This is where you can get Pinterest news and tutorials. It’s geared for the user but a lot of the tutorials like Pinterest optimization, Pinterest business strategy, Pinterest user tracking and more, will show you how this visual search engine functions for the user, insights you need to have when you’re talking about Pinterest during interviews.

Practically Speaking, How do I Explain Transferable Skills on My Resume?

We’ll use Daniel, who attended our podcast session with Ebitie, to paint a practical example. Daniel is a school teacher and a military veteran. This is how he can point out how his experience in his roles as a teacher and Vet can be applied in a machine learning position:

Patience:

The patience that you practice as a teacher is an advantage in coding and programming. Looking for that missing semicolon requires an unordinary amount of patience.

Management skills:

If you can manage a classroom of kids then managing a team should be a breeze.

Discipline:

The discipline that he has from being a vet means that he’ll see projects through to the end and will fulfill the obligations of his role.

Communication skills:
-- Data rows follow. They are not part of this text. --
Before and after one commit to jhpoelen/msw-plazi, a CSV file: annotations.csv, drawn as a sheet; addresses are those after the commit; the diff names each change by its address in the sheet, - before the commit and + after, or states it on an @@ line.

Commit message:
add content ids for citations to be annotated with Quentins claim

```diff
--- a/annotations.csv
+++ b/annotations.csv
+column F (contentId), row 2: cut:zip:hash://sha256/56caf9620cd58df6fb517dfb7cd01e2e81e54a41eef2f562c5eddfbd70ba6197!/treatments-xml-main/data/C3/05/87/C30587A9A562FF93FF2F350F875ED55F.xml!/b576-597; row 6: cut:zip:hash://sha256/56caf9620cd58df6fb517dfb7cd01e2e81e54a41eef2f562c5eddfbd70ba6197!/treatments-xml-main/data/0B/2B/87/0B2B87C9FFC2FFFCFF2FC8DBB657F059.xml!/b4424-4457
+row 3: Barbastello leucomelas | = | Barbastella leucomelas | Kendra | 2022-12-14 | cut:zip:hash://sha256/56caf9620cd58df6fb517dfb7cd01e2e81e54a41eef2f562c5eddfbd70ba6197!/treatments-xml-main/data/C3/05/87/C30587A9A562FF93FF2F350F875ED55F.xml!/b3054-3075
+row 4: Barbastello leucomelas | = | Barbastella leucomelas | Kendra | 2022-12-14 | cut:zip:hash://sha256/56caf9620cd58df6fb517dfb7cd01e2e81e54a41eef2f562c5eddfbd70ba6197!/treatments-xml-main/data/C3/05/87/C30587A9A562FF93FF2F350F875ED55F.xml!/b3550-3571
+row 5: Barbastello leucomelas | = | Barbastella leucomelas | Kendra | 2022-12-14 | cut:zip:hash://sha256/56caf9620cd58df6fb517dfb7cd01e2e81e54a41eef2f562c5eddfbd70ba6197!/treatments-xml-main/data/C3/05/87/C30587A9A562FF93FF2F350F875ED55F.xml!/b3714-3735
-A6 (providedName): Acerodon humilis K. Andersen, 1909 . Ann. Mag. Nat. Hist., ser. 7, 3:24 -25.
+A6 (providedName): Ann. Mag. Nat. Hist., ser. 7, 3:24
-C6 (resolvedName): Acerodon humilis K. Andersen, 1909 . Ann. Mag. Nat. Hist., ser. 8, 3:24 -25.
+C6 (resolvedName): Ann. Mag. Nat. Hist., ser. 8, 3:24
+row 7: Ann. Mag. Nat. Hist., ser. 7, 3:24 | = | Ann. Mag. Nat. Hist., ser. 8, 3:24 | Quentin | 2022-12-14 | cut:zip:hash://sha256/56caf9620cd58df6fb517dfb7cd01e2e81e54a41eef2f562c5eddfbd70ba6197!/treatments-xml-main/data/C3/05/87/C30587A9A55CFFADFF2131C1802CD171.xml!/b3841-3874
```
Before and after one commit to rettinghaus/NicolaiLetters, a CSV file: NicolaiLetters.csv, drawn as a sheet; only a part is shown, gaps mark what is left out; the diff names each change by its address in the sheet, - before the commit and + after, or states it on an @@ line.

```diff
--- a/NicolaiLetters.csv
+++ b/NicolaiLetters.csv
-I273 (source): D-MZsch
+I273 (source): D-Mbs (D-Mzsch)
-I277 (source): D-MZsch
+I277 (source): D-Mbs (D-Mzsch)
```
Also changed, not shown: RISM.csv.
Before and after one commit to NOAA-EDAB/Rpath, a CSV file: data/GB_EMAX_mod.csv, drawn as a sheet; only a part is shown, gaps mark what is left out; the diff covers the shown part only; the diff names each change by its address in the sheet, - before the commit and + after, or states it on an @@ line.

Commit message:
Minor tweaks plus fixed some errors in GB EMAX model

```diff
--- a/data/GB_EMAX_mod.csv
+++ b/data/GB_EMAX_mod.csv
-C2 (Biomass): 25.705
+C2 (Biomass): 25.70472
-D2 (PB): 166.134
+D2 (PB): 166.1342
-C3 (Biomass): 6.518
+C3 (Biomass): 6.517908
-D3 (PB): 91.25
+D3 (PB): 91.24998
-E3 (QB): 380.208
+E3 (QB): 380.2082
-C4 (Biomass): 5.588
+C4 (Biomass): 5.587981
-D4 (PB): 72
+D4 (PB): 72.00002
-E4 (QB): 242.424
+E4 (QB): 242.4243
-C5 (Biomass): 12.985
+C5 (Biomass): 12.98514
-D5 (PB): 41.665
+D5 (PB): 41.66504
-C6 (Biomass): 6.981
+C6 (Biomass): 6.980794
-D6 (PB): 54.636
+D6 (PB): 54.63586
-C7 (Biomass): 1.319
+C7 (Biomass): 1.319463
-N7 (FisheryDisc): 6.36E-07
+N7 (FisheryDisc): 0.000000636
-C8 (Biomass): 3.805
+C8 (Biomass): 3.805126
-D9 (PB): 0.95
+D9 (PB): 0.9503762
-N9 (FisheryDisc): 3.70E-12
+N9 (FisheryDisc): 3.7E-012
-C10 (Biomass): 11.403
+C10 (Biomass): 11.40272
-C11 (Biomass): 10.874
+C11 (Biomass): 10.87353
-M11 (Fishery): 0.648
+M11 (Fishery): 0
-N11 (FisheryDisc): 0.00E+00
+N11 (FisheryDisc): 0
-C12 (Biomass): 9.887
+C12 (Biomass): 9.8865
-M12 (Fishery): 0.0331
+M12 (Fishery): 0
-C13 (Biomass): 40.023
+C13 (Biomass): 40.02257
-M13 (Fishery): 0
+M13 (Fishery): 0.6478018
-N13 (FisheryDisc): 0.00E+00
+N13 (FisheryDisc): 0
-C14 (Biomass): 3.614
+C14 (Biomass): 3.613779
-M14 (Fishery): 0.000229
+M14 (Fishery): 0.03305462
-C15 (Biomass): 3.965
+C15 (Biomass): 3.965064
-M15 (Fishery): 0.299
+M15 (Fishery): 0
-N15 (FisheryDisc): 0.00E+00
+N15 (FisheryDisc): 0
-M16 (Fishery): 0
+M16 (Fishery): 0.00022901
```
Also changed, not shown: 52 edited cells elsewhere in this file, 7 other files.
Being a teacher, you have to be able to break down concepts in a way that your students can understand. Being able to explain code also requires good communication skills and it will work to his advantage during interviews.